◆ ACTIVITY ◆
Search the records below for the word "class". Copy each line where it occurs.

*** Begin section ***

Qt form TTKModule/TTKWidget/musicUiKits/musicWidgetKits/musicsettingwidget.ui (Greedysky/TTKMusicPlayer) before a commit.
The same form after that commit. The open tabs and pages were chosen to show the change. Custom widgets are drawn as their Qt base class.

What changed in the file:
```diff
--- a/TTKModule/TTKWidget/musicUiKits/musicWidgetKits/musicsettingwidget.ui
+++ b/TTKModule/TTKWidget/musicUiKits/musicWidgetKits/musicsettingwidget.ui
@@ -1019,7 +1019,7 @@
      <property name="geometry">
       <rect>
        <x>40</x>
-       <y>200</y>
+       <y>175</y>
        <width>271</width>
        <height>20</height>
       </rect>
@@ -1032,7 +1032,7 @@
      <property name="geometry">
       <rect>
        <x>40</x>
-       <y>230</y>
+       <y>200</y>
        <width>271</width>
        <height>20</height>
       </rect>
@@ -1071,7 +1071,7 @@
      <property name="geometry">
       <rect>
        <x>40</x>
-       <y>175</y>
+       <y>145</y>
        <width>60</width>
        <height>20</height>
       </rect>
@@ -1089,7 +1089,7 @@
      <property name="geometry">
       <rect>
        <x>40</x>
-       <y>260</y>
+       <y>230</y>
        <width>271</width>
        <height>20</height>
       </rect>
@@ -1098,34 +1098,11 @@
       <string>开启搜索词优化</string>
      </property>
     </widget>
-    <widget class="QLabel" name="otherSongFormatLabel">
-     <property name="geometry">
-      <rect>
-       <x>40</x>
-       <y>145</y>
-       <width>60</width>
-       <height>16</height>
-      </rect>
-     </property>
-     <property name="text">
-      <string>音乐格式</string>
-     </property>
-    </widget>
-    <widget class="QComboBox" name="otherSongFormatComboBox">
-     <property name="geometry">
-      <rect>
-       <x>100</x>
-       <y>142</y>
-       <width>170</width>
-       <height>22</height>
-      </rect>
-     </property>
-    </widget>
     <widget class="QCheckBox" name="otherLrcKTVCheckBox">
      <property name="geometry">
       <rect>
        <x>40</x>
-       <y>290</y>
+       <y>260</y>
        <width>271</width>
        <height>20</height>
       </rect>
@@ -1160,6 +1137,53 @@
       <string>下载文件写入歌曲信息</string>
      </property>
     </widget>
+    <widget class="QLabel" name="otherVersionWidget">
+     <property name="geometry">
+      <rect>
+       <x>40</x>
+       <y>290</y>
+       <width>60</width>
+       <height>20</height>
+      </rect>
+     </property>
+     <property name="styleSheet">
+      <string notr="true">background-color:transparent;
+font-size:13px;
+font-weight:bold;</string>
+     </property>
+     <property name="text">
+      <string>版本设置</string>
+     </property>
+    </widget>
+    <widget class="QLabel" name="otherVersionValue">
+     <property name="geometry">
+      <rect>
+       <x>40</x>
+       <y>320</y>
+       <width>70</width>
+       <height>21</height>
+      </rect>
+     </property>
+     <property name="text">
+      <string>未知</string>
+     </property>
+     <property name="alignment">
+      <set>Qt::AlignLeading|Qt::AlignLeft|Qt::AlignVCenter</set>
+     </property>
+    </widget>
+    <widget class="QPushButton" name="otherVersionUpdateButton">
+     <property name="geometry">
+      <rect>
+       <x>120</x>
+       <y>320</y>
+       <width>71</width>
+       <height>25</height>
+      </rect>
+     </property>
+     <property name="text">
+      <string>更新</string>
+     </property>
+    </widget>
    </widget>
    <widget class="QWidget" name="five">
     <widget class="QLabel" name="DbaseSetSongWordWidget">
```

*** End section ***

◆ COMPLETED TASK ◆
The same form after that commit. The open tabs and pages were chosen to show the change. Custom widgets are drawn as their Qt base class.
-    <widget class="QLabel" name="otherSongFormatLabel">
-    <widget class="QComboBox" name="otherSongFormatComboBox">
     <widget class="QCheckBox" name="otherLrcKTVCheckBox">
+    <widget class="QLabel" name="otherVersionWidget">
+    <widget class="QLabel" name="otherVersionValue">
+    <widget class="QPushButton" name="otherVersionUpdateButton">
    <widget class="QWidget" name="five">
     <widget class="QLabel" name="DbaseSetSongWordWidget">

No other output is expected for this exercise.